• Available records
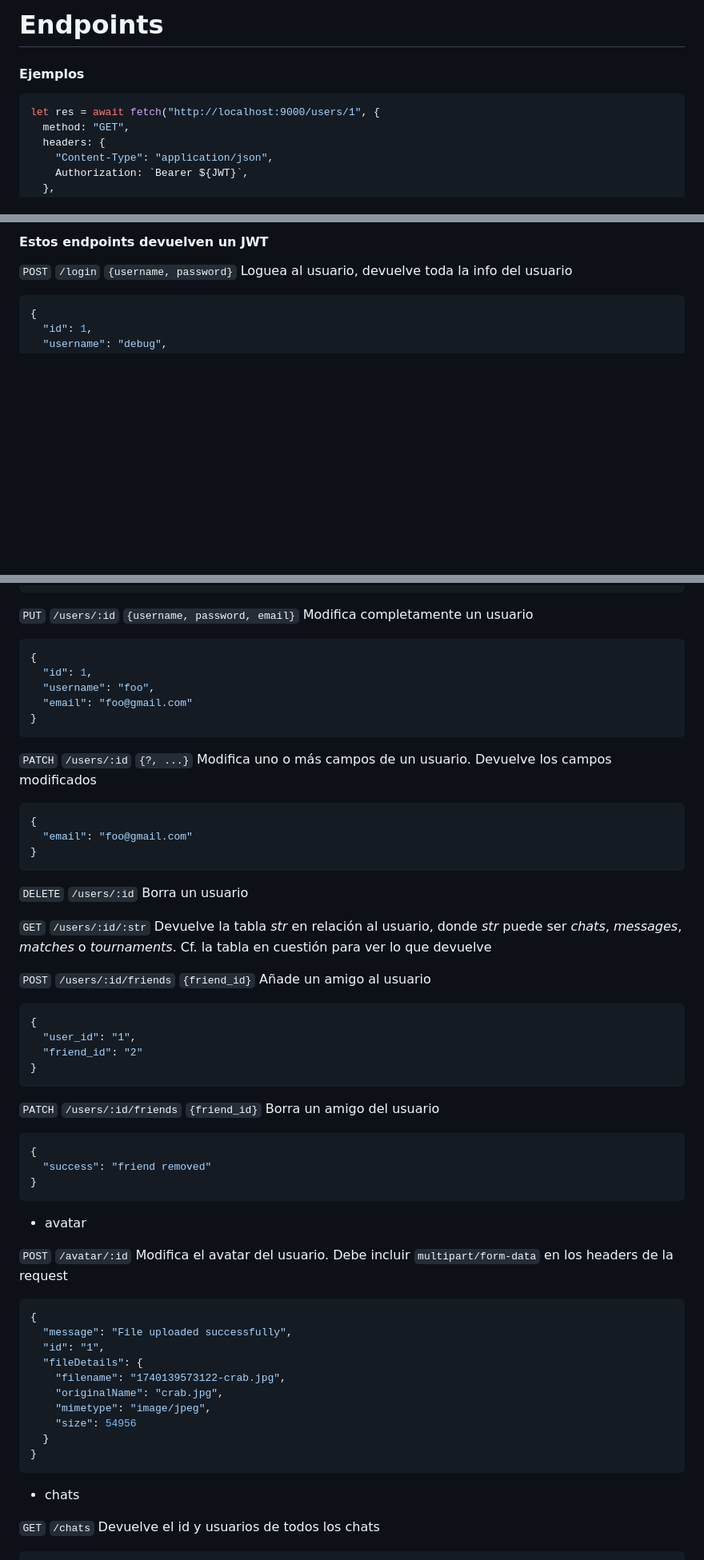
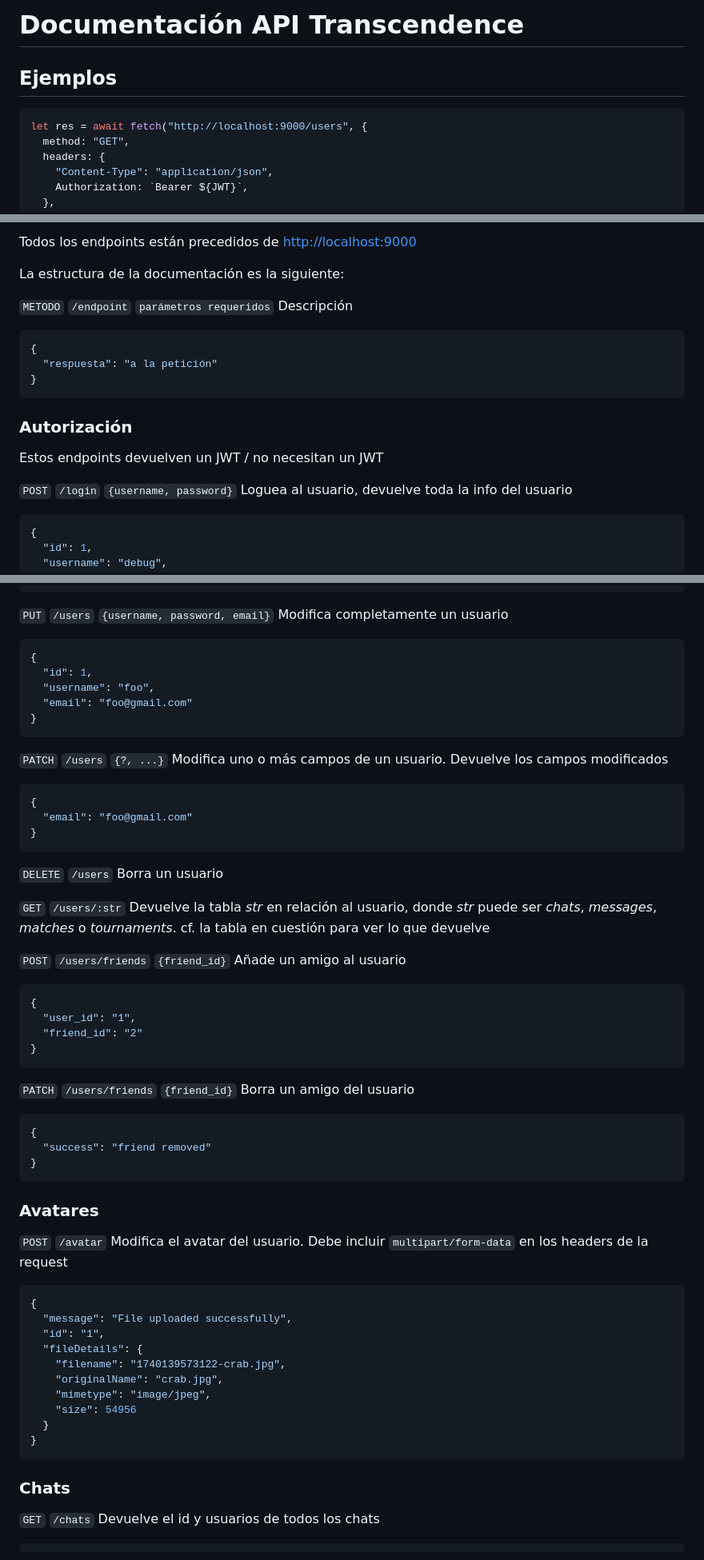
Before and after one commit to leogaudin/ft_transcendence, a Markdown page: srcs/backend/documentation.md, 3 parts joined by grey strips. Shown at 80% size. Rendered like a GitHub page; blank space fills up the shorter version.

````diff
--- a/srcs/backend/documentation.md
+++ b/srcs/backend/documentation.md
@@ -1,9 +1,9 @@
-# Endpoints
+# Documentación API Transcendence
 
-#### Ejemplos
+## Ejemplos
 
 ```js
-let res = await fetch("http://localhost:9000/users/1", {
+let res = await fetch("http://localhost:9000/users", {
   method: "GET",
   headers: {
     "Content-Type": "application/json",
@@ -33,5 +33,19 @@ if (!res.ok) handleError();
 
-#### Estos endpoints devuelven un JWT
+Todos los endpoints están precedidos de <http://localhost:9000>
+
+La estructura de la documentación es la siguiente:
+
+`METODO` `/endpoint` `parámetros requeridos` Descripción
+
+```json
+{
+  "respuesta": "a la petición"
+}
+```
+
+### Autorización
+
+Estos endpoints devuelven un JWT / no necesitan un JWT
 
 `POST` `/login` `{username, password}` Loguea al usuario,
 devuelve toda la info del usuario
@@ -117,7 +134,7 @@ devuelve toda la info del usuario
 }
 ```
 
-`PUT` `/users/:id` `{username, password, email}` Modifica completamente un usuario
+`PUT` `/users` `{username, password, email}` Modifica completamente un usuario
 
 ```json
 {
@@ -127,7 +144,7 @@ devuelve toda la info del usuario
 }
 ```
 
-`PATCH` `/users/:id` `{?, ...}` Modifica uno o más campos de un usuario.
+`PATCH` `/users` `{?, ...}` Modifica uno o más campos de un usuario.
 Devuelve los campos modificados
 
 ```json
@@ -136,13 +153,13 @@ Devuelve los campos modificados
 }
 ```
 
-`DELETE` `/users/:id` Borra un usuario
+`DELETE` `/users` Borra un usuario
 
-`GET` `/users/:id/:str` Devuelve la tabla _str_ en relación al usuario,
+`GET` `/users/:str` Devuelve la tabla _str_ en relación al usuario,
 donde _str_ puede ser _chats_, _messages_, _matches_ o _tournaments_.
-Cf. la tabla en cuestión para ver lo que devuelve
+cf. la tabla en cuestión para ver lo que devuelve
 
-`POST` `/users/:id/friends` `{friend_id}` Añade un amigo al usuario
+`POST` `/users/friends` `{friend_id}` Añade un amigo al usuario
 
 ```json
 {
@@ -151,7 +168,7 @@ Cf. la tabla en cuestión para ver lo que devuelve
 }
 ```
 
-`PATCH` `/users/:id/friends` `{friend_id}` Borra un amigo del usuario
+`PATCH` `/users/friends` `{friend_id}` Borra un amigo del usuario
 
 ```json
 {
@@ -159,9 +176,9 @@ Cf. la tabla en cuestión para ver lo que devuelve
 }
 ```
 
-- avatar
+### Avatares
 
-`POST` `/avatar/:id` Modifica el avatar del usuario.
+`POST` `/avatar` Modifica el avatar del usuario.
 Debe incluir `multipart/form-data` en los headers de la request
 
 ```json
@@ -177,7 +194,7 @@ Debe incluir `multipart/form-data` en los headers de la request
 }
 ```
 
-- chats
+### Chats
 
 `GET` `/chats` Devuelve el id y usuarios de todos los chats
 
````
Also changed, not shown: other parts of srcs/backend/documentation.md (+11 -8 lines).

• Problem statement
Return a copy of each line in the entries that carries the string "PATCH".

• Completed task
-`PATCH` `/users/:id` `{?, ...}` Modifica uno o más campos de un usuario.
+`PATCH` `/users` `{?, ...}` Modifica uno o más campos de un usuario.
-`PATCH` `/users/:id/friends` `{friend_id}` Borra un amigo del usuario
+`PATCH` `/users/friends` `{friend_id}` Borra un amigo del usuario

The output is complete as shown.